Bishop Griffiths offers another perspective: "It may be that the Holy Spirit is taking a greater role in the Church, creating a new, richer, more mature and humbler Church."
This is no cop out. Neither priest is suggesting that we leave the church in the hands of busybodies. What they mean is that if we all play a greater part in parish life then the laity will again consider the priesthood a natural option for their offspring.
TODAY'S POTENTIAL student priest is unlikely to be a 16year-old, his mother urging him to live a life of celibacy when what he really wants is to play for Liverpool, a trophy wife and nights out boozing with Gazza. The identikit seminarian is perhaps aged 28. He has three university degrees. He became interested in the priesthood not because he was dragged by the ear to Mass but because he looked up to a particular priest in his parish, school or university.
He visits Lourdes with a group of disabled children. As an undergraduate he joins a prayer group and meets people who open his eyes to, say, human rights abuses in East Timor. He realises that his duty as a Catholic extends beyond his own horizons and that he must consider a vocation to the priesthood. He contacts his parish priest back home and arranges to see him.
He then works with a diocesan priest for a year to consider his suitability. He goes before the daunting diocesan selection advisory conference. A note is sent to his bishop. Psychological and medical tests follow. An interview with his bishop is the final step needed to enter the seminary.
If only there were more like him.

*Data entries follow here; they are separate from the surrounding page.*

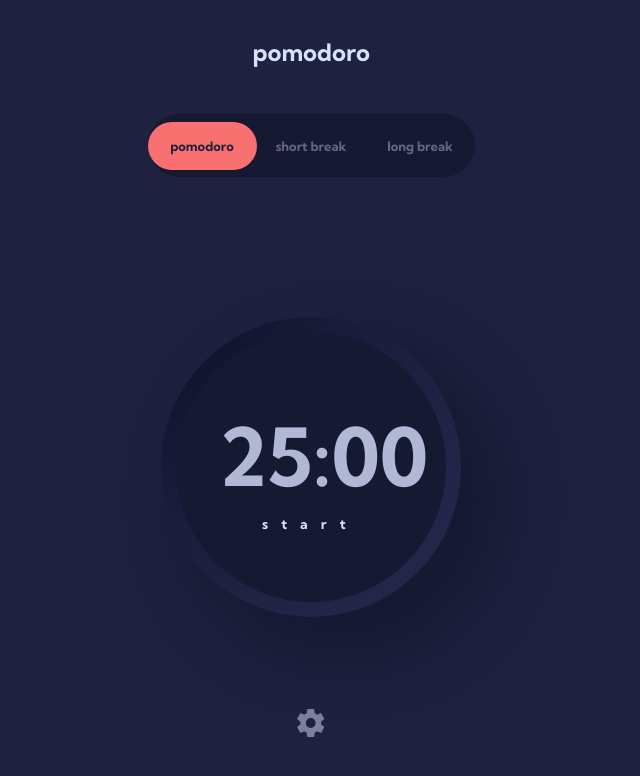
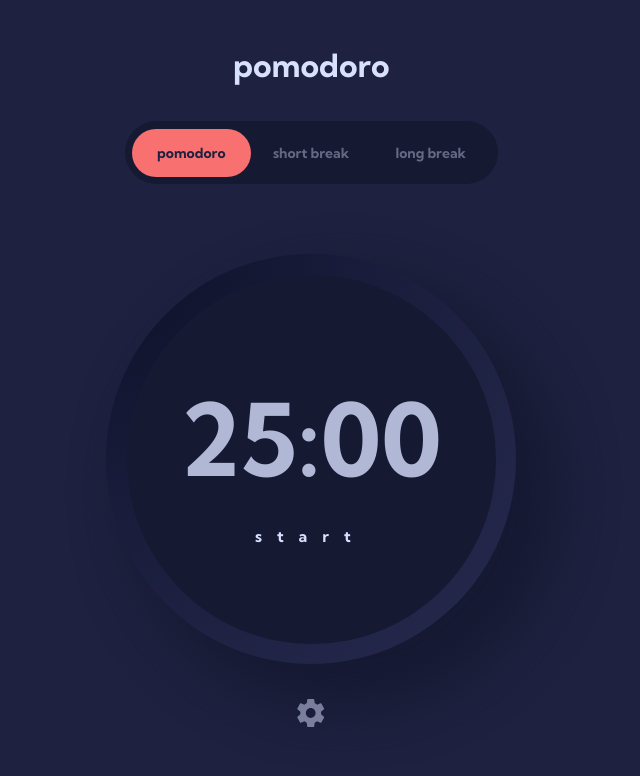
Before and after one commit to tristansssss/pomodoro-app, a Next.js app: page / in a window 1280 px wide. Shown: the top 776 px of the page, without its empty margins (329-969 px from the left). Built offline with nearby package versions, Linux system fonts and the light colour scheme.

Commit message:
responsive ui and timer logic

```diff
--- a/components/layout/layout.js
+++ b/components/layout/layout.js
@@ -1,10 +1,8 @@
 import styled from "@emotion/styled";
 import Head from "next/head";
-import Image from "next/image";
-import { Children } from "react";
+import { mediaQueries } from "utils/mediaQueries";
 
 const LayoutContainer = styled.div`
-  /* border: 10px solid black; */
   position: absolute;
   top: 0;
   left: 0;
@@ -14,6 +12,12 @@ const LayoutContainer = styled.div`
   height: 100%;
   background-color: ${(props) =>
     props.bgColor ? props.bgColor : "transparent"};
+  ${mediaQueries("md")`
+    grid-template-rows: 0.32fr 2.3fr 0.38fr;
+  `}
+  ${mediaQueries("xl")`
+    grid-template-rows: 0.3fr 2.38fr 0.31fr;
+  `}
 `;
 
 export default function Layout({ header, main, footer, bgColor, children }) {
--- a/components/progressbar/progressbar.js
+++ b/components/progressbar/progressbar.js
@@ -1,10 +1,10 @@
-import { useRef, useEffect, useState } from "react";
 import useTheme from "hooks/useTheme";
+import { useEffect, useRef, useState } from "react";
 import {
+  BackgroundInnter,
+  Button,
   ProgressBarSvg,
-  BackgroundInnter,
   ProgressTime,
-  Button,
 } from "./progressbar.style";
 
 const ProgressBar = ({ progress, time, isActive, toggle, reset, seconds }) => {
--- a/components/progressbar/progressbar.style.js
+++ b/components/progressbar/progressbar.style.js
@@ -1,4 +1,5 @@
 import styled from "@emotion/styled";
+import { mediaQueries } from "utils/mediaQueries";
 
 export const ProgressBarSvg = styled.svg`
   height: 100%;
@@ -38,8 +39,8 @@ export const ProgressTime = styled.div`
   right: 0;
   top: 30%;
 
-  width: 184px;
-  height: 106px;
+  /* width: 184px;
+  height: 106px; */
   text-align: center;
   font-size: 80px;
   font-family: ${(props) => props.theme.fontFamily};
@@ -49,6 +50,10 @@ export const ProgressTime = styled.div`
     props.theme.fontFamily === '"Space Mono", monospace' ? "-10px" : "0px"};
   color: #d7e0ff;
   opacity: 0.8;
+  ${mediaQueries("md")`
+    font-size:100px;
+
+  `}
 `;
 
 export const Button = styled.button`
@@ -76,4 +81,12 @@ export const Button = styled.button`
 
   background-color: transparent;
   cursor: pointer;
+  ${mediaQueries("md")`
+    width: 112px;
+    height: 21px;
+    font-size: 16px;
+    letter-spacing: 15px;
+
+
+  `}
 `;
--- a/components/settings/settings.js
+++ b/components/settings/settings.js
@@ -1,9 +1,8 @@
 import Timeinput from "@components/Input/TimeInput";
-import { useCountRenders } from "hooks/useCountRenders";
 import useTheme from "hooks/useTheme";
 import useTimer from "hooks/useTimer";
 import Image from "next/image";
-import { memo, useEffect, useState } from "react";
+import { memo, useState } from "react";
 import {
   Button,
   ColorContainer,
--- a/components/settings/settings.style.js
+++ b/components/settings/settings.style.js
@@ -1,18 +1,5 @@
 import styled from "@emotion/styled";
-
-export const SettingsContainer = styled.div`
-  display: ${(props) => (props.open ? "grid" : "none")};
-  grid-template-rows: 0.52fr 1.56fr 0.84fr 1.08fr;
-  position: absolute;
-  padding: 24px;
-  border: 3px solid white;
-  border-radius: 15px;
-  width: 327px;
-  height: 575px;
-  background-color: #ffffff;
-  font-family: "Kumbh Sans", sans-serif;
-  z-index: 1;
-`;
+import { mediaQueries } from "utils/mediaQueries";
 
 export const SettingsHeader = styled.div`
   display: flex;
@@ -24,6 +11,9 @@ export const SettingsHeader = styled.div`
     height: 14px;
     cursor: pointer;
   }
+  ${mediaQueries("md")`
+  font-size: 28px
+  `}
 `;
 
 export const TimeContainer = styled.div`
@@ -33,21 +23,41 @@ export const TimeContainer = styled.div`
     text-align: center;
     letter-spacing: 4.23px;
     font-size: 11px;
-    height: 53px;
+    height: 29px;
     color: #161932;
   }
+  ${mediaQueries("md")`
+  position: relative;
+    > div:first-of-type {
+      font-size: 13px;
+      text-align: left;
+      letter-spacing: 5px;
+      font-weight: bold;
+      height: 39px;
+    }
+
+`}
 `;
 
 export const TimeInputContainer = styled.div`
   display: flex;
   flex-direction: column;
   gap: 8px;
+  ${mediaQueries("md")`
+    flex-direction: row;
+    gap: 20px;
+  `}
 `;
 
 export const TimeInputElement = styled.div`
   display: flex;
   justify-content: space-between;
   align-items: center;
+  ${mediaQueries("md")`
+    flex-direction: column;
+    gap: 8px;
+    align-items: flex-start;
+  `}
 `;
 
 export const TimeInputLabel = styled.div`
@@ -67,6 +77,7 @@ export const FontContainer = styled.div`
     letter-spacing: 4.23px;
     font-size: 11px;
     color: #161932;
+    /* border: 1px solid purple; */
   }
   > div:nth-of-type(2) {
     display: flex;
@@ -75,7 +86,19 @@ export const FontContainer = styled.div`
     margin-top: 18px;
     width: 152px;
     height: 40px;
+    /* border: 1px solid purple; */
   }
+  ${mediaQueries("md")`
+    flex-direction: row;
+    justify-content: space-between;
+    align-items: center;
+    > div:nth-of-type(2) {
+      margin-top: 0;
+    }
+
+
+
+  `}
 `;
 
 export const ColorContainer = styled.div`
@@ -97,6 +120,17 @@ export const ColorContainer = styled.div`
     width: 152px;
     height: 40px;
   }
+  ${mediaQueries("md")`
+    flex-direction: row;
+    justify-content: space-between;
+    align-items: center;
+    > div:nth-of-type(2) {
+      margin-top: 0;
+    }
+
+
+
+  `}
 `;
 
 export const Dot = styled.div`
--- a/components/toolbar/toolbar.js
+++ b/components/toolbar/toolbar.js
@@ -1,8 +1,8 @@
 import styled from "@emotion/styled";
+import { useCountRenders } from "hooks/useCountRenders";
+import useTheme from "hooks/useTheme";
 import useTimer from "hooks/useTimer";
-import { useState, memo } from "react";
-import useTheme from "hooks/useTheme";
-import { useCountRenders } from "hooks/useCountRenders";
+import { mediaQueries } from "utils/mediaQueries";
 
 const ToolBarContainer = styled.div`
   display: flex;
@@ -13,8 +13,12 @@ const ToolBarContainer = styled.div`
   border-radius: 31.5px;
   background-color: #161932;
   color: #d7e0ff;
-  font-size: 13px;
+  /* font-size: 13px; */
+  padding: 7px;
   /* border: 2px solid white; */
+  ${mediaQueries("md")`
+    width: 373px;
+  `}
 `;
 
 const Button = styled.button`
@@ -30,10 +34,13 @@ const Button = styled.button`
   color: ${(props) => (props.active ? "#1E213F" : "#D7E0FF")};
   opacity: ${(props) => (props.active ? 1 : 0.4)};
   border: none;
+  ${mediaQueries("md")`
+    font-size: 14px;
+  `}
 `;
 
 const ToolBar = () => {
-  useCountRenders();
+  // useCountRenders();
   const { themeState } = useTheme();
 
   const { setMode, state } = useTimer();
--- a/styles/home.styles.js
+++ b/styles/home.styles.js
@@ -1,4 +1,5 @@
 import styled from "@emotion/styled";
+import { mediaQueries } from "utils/mediaQueries";
 
 export const CardContainer = styled.section`
   display: grid;
@@ -6,6 +7,9 @@ export const CardContainer = styled.section`
   justify-items: center;
   align-items: center;
   height: 100%;
+  ${mediaQueries("md")`
+    grid-template-rows: 0.44fr 1.56fr;
+  `}
 `;
 
 export const ProgressBarContainer = styled.div`
@@ -21,11 +25,13 @@ export const ProgressBarContainer = styled.div`
   box-shadow: #161932;
   /* https://css-tricks.com/almanac/properties/b/box-shadow/ */
   box-shadow: 33px 33px 55px 8px #161932;
+  ${mediaQueries("md")`
+    height: 410px;
+    width: 410px;
+  `}
 `;
 
-export const MainContainer = styled.main`
-  /* border: 3px solid red; */
-`;
+export const MainContainer = styled.main``;
 
 export const HeaderContainer = styled.header`
   position: relative;
@@ -38,6 +44,10 @@ export const HeaderContainer = styled.header`
     font-size: 24px;
     font-family: "Kumbh Sans", sans-serif;
     color: #d7e0ff;
+    ${mediaQueries("md")`
+      width: 156px;
+      font-size: 32px;
+    `}
   }
 `;
 export const FooterContainer = styled.footer`
@@ -45,13 +55,10 @@ export const FooterContainer = styled.footer`
   justify-content: center;
   width: 100%;
   cursor: pointer;
-  /* border: 1px solid black; */
-
   > div {
     position: relative;
     height: 28px;
     width: 28px;
-    /* border:1px solid black; */
   }
 `;
 
@@ -67,4 +74,10 @@ export const SettingsContainer = styled.div`
   background-color: #ffffff;
   font-family: "Kumbh Sans", sans-serif;
   z-index: 1;
+  ${mediaQueries("md")`
+    grid-template-rows: 0.81fr 1.36fr 0.77fr 1.06fr;
+    width: 540px;
+    height: 464px;
+    padding: 34px 40px 34px 40px;
+  `}
 `;
--- /dev/null
+++ b/utils/mediaQueries.js
@@ -0,0 +1,10 @@
+export const breakpoints = {
+  sm: 375,
+  md: 768,
+  lg: 1024,
+  xl: 1440,
+};
+
+export const mediaQueries = (key) => {
+  return (style) => `@media (min-width: ${breakpoints[key]}px) { ${style} }`;
+};
```
Also changed, not shown: pages/index.js (+6 -7 lines).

As our ageing priests retire or pass away, the Catholic family grows smaller and the distractions of secular society shriek ever more loudly, we will need them.